* Raymond, my nephew, was immersed in a book. Around him were 24 of us, all first- and second-generation Chinese-Americans. We had gathered at my mother's house to celebrate Mother's Day. When I asked if he was preparing for an exam, Raymond apologized and explained, "Oh, sorry, no. I just couldn't put it down, because it seems to be talking about me." He was reading Sucheng Chan's "Asian-Americans: An Interpretive History."
Raymond is a political science major. A serious young man, he keenly felt the need to understand his political social background.
He was at UCI for a year, but sensing that the administration was reluctant to start an Asian-American studies program, he transferred to UCLA. He feels deeply for his former schoolmates who are pushing for an Asian-American studies program at UCI.
A heated discussion at the dinner table revealed a great deal of confusion as to what constitutes Asian-American studies.
Asian-American studies encompasses a field of intellectual inquiry into the Asian/Pacific-American experience in the United States. Subjects covered may range from literature, history, psychology, medical practice to public health issues, migration studies, social welfare, international economics, to name but a few.
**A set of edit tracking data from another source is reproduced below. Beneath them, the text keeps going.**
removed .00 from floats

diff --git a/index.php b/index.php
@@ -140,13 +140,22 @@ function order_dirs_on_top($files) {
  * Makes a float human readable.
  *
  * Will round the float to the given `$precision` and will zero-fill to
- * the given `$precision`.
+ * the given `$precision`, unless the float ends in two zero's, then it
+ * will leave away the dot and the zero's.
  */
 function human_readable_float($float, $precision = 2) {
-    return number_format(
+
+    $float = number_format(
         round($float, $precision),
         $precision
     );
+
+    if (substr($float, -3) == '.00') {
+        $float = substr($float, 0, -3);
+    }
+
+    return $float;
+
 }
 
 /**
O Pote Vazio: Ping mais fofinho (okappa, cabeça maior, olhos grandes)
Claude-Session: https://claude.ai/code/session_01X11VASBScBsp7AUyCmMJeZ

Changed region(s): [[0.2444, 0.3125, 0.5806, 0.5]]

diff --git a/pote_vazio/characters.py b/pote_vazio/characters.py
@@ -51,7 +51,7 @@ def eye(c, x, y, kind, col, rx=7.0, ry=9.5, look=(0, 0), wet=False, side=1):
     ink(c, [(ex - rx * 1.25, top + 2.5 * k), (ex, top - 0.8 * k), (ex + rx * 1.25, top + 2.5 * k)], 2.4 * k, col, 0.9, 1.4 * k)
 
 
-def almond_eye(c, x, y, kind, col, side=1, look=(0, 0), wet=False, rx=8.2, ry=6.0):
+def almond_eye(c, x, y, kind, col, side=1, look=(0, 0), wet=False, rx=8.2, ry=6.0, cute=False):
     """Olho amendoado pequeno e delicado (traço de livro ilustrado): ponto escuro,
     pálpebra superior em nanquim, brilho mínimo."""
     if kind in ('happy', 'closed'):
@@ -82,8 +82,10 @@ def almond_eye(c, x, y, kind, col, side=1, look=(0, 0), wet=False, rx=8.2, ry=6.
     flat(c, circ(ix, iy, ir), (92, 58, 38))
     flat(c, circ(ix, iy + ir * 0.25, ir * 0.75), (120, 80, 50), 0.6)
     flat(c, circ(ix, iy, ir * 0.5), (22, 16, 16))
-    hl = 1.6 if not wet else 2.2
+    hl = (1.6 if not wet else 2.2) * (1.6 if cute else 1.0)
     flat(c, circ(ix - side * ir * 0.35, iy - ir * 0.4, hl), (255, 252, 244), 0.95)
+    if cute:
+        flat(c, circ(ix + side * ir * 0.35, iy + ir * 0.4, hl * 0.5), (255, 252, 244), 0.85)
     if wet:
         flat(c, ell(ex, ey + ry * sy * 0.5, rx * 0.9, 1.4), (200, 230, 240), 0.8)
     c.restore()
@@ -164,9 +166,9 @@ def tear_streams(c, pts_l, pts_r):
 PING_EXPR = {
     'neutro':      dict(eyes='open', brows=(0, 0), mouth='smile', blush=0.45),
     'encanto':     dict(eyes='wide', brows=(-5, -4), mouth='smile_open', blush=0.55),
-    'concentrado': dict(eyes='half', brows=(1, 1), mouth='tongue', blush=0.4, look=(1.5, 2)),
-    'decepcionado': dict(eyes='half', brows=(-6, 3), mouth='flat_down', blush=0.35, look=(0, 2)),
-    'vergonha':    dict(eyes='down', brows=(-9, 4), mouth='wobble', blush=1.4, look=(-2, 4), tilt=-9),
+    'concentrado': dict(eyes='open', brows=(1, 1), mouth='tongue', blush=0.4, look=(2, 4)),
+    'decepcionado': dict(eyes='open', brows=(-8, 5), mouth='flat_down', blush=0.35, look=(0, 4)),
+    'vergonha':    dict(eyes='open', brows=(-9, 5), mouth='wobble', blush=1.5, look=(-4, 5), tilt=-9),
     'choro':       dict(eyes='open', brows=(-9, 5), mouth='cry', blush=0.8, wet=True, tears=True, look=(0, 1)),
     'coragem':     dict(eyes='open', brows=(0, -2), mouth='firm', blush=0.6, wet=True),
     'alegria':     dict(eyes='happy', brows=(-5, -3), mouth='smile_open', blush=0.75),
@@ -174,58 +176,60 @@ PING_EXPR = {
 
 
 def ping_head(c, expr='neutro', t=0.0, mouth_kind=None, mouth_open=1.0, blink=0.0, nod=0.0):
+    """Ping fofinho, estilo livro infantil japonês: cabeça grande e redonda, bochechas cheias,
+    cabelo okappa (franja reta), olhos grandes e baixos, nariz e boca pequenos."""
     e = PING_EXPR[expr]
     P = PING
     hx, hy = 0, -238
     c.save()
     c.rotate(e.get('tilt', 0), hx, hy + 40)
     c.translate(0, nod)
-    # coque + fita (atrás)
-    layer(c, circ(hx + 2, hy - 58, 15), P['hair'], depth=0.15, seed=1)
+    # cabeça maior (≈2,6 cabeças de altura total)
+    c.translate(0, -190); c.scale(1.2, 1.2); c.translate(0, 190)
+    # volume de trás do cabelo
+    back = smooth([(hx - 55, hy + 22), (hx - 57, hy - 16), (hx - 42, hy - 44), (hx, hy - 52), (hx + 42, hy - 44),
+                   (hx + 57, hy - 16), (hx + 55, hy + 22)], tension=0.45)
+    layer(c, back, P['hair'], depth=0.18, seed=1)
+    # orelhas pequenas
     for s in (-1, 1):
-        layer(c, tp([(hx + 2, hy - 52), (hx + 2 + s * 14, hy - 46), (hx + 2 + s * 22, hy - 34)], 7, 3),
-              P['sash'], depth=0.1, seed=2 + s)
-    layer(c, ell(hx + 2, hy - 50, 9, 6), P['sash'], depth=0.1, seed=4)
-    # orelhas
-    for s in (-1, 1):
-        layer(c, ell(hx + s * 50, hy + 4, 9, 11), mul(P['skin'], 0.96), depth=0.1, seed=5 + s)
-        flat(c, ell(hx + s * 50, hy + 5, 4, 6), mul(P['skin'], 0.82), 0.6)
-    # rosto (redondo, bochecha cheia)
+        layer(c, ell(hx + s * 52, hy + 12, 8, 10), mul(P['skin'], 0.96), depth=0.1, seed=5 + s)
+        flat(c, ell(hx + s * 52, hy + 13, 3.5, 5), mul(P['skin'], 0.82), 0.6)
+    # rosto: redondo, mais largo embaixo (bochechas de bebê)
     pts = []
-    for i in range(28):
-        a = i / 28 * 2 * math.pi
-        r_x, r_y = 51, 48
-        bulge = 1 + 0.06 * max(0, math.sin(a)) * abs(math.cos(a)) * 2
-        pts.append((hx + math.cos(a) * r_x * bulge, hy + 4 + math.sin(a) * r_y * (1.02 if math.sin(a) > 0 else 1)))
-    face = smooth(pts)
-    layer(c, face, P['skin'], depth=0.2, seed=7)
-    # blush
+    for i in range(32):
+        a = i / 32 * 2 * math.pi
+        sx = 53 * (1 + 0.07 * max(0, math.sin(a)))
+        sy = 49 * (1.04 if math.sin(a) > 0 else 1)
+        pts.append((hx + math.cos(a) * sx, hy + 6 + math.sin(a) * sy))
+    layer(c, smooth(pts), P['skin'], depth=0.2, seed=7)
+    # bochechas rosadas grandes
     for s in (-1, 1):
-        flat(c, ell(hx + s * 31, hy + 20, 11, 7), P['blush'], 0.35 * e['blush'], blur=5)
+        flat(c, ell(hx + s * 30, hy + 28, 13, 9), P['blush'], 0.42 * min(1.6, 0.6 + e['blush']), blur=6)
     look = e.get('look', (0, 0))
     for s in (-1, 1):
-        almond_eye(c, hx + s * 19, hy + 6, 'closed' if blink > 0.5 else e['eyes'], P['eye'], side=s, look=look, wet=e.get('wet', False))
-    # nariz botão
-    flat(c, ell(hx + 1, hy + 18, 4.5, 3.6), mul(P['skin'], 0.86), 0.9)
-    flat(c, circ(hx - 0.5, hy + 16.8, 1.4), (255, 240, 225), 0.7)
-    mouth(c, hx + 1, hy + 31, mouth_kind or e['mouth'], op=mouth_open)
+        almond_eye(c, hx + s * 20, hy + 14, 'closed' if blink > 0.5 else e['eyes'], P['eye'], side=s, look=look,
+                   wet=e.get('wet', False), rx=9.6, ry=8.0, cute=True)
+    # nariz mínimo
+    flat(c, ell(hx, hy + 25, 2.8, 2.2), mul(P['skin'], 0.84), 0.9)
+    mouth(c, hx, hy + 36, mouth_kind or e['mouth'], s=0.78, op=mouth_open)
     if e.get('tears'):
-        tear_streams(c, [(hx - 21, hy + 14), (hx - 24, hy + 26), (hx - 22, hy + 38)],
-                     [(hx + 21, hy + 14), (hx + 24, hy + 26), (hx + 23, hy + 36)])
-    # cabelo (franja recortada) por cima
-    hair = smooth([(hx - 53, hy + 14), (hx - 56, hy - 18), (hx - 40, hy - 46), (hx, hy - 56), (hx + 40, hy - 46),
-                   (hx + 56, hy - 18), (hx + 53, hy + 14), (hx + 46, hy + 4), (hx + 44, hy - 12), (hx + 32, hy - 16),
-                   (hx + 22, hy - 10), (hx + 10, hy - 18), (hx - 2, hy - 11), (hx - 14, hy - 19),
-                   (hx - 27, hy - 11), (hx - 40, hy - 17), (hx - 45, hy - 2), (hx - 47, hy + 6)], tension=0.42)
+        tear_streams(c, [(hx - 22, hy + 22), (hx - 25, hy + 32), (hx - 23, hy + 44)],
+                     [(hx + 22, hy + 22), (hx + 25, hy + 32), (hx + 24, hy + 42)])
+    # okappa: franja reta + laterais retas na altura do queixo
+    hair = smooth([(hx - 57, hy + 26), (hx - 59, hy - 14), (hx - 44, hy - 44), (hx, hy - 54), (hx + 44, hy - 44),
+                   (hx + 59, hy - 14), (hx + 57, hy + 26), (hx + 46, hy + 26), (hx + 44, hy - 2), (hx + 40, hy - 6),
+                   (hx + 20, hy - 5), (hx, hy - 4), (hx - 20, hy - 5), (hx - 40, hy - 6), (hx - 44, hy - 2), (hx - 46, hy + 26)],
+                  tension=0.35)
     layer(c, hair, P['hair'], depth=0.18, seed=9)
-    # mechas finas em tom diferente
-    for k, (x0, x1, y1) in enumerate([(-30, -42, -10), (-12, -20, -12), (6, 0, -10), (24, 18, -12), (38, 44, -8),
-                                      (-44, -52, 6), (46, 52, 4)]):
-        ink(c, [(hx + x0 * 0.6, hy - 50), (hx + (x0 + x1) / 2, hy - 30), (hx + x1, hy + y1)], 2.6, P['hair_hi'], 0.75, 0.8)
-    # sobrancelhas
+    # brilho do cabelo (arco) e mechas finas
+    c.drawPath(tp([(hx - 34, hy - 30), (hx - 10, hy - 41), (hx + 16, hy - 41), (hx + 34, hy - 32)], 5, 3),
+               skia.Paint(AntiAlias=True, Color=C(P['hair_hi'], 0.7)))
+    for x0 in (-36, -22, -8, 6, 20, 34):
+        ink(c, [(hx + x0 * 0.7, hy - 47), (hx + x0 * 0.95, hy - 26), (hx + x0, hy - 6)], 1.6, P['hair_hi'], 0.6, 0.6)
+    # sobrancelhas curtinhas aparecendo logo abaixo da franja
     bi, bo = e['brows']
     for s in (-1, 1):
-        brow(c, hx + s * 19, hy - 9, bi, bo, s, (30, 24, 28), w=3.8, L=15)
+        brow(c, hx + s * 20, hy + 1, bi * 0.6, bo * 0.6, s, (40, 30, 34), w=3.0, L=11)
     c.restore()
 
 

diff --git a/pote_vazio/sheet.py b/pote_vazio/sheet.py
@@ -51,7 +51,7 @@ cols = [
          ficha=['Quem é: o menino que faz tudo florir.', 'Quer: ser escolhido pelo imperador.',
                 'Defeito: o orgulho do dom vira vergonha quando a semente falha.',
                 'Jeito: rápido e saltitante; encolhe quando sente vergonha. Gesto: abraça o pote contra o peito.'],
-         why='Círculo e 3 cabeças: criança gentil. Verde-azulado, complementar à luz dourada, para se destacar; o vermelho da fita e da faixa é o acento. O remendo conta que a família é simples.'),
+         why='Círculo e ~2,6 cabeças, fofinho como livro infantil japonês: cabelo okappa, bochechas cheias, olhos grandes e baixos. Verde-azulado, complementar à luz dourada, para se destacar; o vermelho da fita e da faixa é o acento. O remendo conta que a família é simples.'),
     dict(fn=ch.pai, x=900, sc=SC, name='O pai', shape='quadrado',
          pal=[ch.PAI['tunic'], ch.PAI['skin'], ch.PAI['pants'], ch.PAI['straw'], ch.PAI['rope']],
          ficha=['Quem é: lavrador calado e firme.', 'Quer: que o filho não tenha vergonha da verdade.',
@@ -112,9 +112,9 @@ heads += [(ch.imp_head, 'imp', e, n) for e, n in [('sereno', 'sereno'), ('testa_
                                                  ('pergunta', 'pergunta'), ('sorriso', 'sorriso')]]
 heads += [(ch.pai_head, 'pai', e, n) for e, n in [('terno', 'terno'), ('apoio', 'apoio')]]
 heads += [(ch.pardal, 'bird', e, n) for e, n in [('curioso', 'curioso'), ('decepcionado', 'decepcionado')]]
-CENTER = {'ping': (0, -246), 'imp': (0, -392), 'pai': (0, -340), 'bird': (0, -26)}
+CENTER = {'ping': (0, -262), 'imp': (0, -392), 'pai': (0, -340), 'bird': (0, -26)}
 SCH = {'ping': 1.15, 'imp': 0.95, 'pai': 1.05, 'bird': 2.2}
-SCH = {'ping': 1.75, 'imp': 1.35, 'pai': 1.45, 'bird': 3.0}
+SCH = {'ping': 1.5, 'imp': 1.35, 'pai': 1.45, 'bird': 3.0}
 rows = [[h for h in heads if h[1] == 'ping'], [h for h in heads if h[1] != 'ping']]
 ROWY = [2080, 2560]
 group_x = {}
Asian-American studies foster self-, intercultural, and international understanding.
It is very different from East Asian languages and literatures, which concentrate on the languages and literatures of China, Japan, Korea, etc.
The students at UCI have the right to demand that there be an Asian-American studies program.
They should not have to transfer to UCLA to learn about themselves.
\o7 Rose Cheung is a member of the city of Irvine's Intercultural Advisory Committee.